### [HOW TO COMPLETE THIS TASK]
Below this line is the material. Write out only its lines from the one containing "Before and after one commit to carldevries/ti-84, an" through the one containing "Also changed, not shown: sheet", both kept, exactly.

### [DATASET EXCERPTS]
┄┄┄┄┄┄
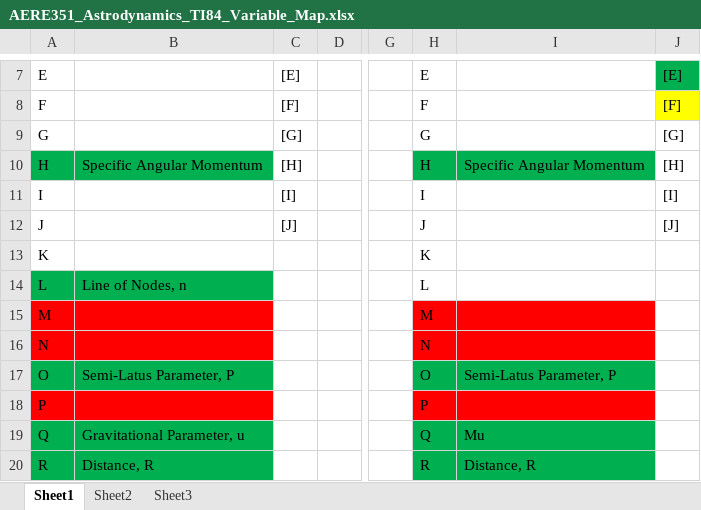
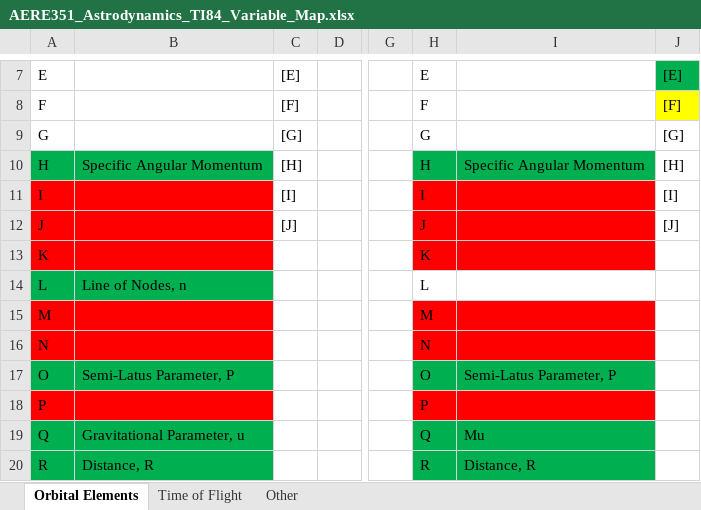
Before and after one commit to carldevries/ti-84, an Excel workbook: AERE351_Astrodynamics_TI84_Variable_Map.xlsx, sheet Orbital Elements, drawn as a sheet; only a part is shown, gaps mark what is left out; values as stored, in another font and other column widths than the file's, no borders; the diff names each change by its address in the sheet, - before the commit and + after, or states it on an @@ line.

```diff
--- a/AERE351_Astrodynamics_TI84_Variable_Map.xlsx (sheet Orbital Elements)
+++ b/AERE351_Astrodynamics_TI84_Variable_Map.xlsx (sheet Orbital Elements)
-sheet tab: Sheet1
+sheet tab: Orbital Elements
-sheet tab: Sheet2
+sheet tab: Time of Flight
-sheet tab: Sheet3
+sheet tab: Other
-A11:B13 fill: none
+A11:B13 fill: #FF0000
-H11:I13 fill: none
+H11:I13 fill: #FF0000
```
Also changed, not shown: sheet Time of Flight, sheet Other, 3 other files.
┄┄┄┄┄┄
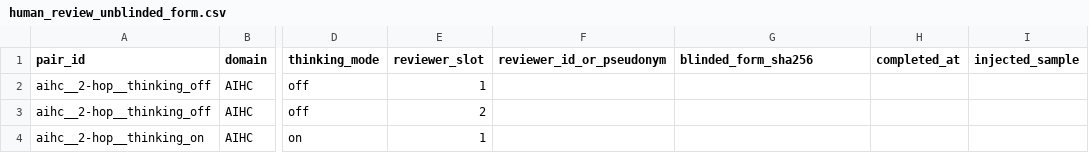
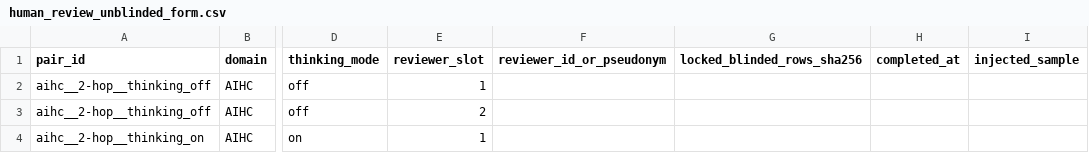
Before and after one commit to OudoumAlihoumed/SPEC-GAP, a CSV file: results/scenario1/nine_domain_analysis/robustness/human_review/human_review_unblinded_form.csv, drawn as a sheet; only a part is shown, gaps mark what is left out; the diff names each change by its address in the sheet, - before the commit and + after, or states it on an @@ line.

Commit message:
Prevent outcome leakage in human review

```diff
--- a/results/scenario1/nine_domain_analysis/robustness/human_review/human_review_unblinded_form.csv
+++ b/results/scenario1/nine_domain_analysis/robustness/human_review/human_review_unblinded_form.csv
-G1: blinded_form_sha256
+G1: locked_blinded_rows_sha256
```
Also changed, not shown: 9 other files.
┄┄┄┄┄┄
### [RESPONSE AREA]
Before and after one commit to carldevries/ti-84, an Excel workbook: AERE351_Astrodynamics_TI84_Variable_Map.xlsx, sheet Orbital Elements, drawn as a sheet; only a part is shown, gaps mark what is left out; values as stored, in another font and other column widths than the file's, no borders; the diff names each change by its address in the sheet, - before the commit and + after, or states it on an @@ line.

```diff
--- a/AERE351_Astrodynamics_TI84_Variable_Map.xlsx (sheet Orbital Elements)
+++ b/AERE351_Astrodynamics_TI84_Variable_Map.xlsx (sheet Orbital Elements)
-sheet tab: Sheet1
+sheet tab: Orbital Elements
-sheet tab: Sheet2
+sheet tab: Time of Flight
-sheet tab: Sheet3
+sheet tab: Other
-A11:B13 fill: none
+A11:B13 fill: #FF0000
-H11:I13 fill: none
+H11:I13 fill: #FF0000
```
Also changed, not shown: sheet Time of Flight, sheet Other, 3 other files.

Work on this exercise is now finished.